Pension giants call on govt to adopt AE expansion

Some of the UK pension industry’s largest players have joined forces to demand an expansion of auto-enrolment to capture young people, part-time workers and those on lower incomes.

Master trust Now Pensions and the Association of British Insurers are among nine organisations to have lobbied Chancellor Rishi Sunak to follow through on recommendations made by the Department for Work and Pensions in 2017.

Employers must currently enrol any staff into a pension scheme who are aged between 22 up to the state pension age, and earn over £10,000 per year, £833 per month, or £192 per week. Both employers and employees must pay into the scheme.

The nine pension companies, along with thinktank Onward, have called for a reduction in the age that people can start to save via auto-enrolment from 22 years old to 18.

They have also urged Sunak to phase out the £6,240 lower earnings limit. This is the earnings threshold that allows employees to qualify for certain state benefits, including the basic state pension.

The letter, whose signatories also included Standard Life, Legal & General Investment Management and Scottish Widows, called for the widening of auto-enrolment by the mid-2020s. The Treasury has been contacted for comment.

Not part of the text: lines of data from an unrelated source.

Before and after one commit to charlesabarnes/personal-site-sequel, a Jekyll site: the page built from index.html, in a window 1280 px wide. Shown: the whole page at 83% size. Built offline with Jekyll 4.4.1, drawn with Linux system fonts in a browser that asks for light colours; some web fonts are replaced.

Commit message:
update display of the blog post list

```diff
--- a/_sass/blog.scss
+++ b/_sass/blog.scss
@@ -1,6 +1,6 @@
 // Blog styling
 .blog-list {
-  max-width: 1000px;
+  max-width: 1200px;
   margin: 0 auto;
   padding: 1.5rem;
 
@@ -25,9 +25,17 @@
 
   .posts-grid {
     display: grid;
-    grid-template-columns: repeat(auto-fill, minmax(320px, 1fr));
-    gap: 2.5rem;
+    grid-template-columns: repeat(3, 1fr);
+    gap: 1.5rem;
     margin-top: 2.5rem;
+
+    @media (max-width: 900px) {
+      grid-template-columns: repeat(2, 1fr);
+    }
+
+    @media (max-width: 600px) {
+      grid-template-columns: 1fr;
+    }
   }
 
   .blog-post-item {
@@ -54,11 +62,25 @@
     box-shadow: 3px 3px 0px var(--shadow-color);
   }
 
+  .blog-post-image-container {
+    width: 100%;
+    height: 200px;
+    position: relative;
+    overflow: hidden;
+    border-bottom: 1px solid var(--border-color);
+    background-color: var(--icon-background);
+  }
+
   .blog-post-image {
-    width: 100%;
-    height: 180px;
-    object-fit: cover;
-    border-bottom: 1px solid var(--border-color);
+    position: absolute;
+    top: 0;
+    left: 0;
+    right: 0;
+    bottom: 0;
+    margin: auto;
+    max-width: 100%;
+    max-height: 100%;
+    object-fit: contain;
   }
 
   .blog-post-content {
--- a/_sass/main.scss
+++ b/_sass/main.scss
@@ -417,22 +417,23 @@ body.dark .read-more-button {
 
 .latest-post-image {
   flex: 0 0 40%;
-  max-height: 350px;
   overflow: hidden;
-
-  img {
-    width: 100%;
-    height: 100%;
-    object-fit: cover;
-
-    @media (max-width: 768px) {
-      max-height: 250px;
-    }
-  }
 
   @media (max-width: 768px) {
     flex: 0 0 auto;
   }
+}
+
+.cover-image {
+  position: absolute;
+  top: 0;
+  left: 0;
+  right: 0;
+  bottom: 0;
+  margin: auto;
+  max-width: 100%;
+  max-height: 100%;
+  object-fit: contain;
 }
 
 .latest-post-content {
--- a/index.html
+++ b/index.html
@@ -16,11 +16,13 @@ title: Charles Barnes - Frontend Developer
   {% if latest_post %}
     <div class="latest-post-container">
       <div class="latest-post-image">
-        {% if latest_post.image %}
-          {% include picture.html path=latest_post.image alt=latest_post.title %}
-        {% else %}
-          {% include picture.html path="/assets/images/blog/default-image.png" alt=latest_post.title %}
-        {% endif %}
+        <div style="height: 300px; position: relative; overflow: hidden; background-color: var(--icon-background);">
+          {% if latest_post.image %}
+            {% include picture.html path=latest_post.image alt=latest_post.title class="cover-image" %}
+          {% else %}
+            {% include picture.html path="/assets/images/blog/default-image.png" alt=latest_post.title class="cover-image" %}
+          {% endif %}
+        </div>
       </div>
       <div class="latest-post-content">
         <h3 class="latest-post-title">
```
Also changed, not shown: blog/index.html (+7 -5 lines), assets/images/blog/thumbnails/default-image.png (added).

These proposals fall in line with the DWP’s own 2017 report, which recommended auto-enrolling workers from the age of 18 and abolishing the low-earnings threshold.

The lower earnings threshold harms women

Expanding auto-enrolment would help those on the national living wage increase their final pension pot by up to £93,989, amounting to a potential 60 per cent rise, according to Onward.

For those aged 23 and over, the national living wage will rise to £9.50 per hour as of next month, up from its current level of £8.91 per hour.

The average young worker's pension pot would rise by up to £20,267 with four additional years of saving, the thinktank said.

In their submission to the Work and Pensions Committee inquiry on pension freedoms, published on February 24, Aviva praised the rollout of auto-enrolment, highlighting the approximate 10mn people now saving towards retirement as a result of the scheme.

The financial services group, which operates a master trust, warned however that the initiative “has not meant that people are necessarily saving enough for their retirement, nor does it mean that all groups of workers have benefited equally”. 

“In particular, the young, the low paid, part time workers and women have not fully reaped the benefits,” Aviva added. 

It advocated for the removal of the lower earnings threshold, suggesting that it particularly disadvantages those with more than one part-time job, a group that is disproportionately dominated by women. 

Between October to December 2021, 38 per cent of women in employment were working part-time, compared with 13 per cent of working men, according to the Office for National Statistics.

An employee working two days on the National Living Wage would currently only receive an employer pension contribution of 15p into their pension pot, or £7.80 per year. 

This is because the first £6,240 of annual salary, or £120 a week, is not pensionable under auto-enrolment. Therefore, the lowest paid have the smallest proportion of their wage paid into their pension.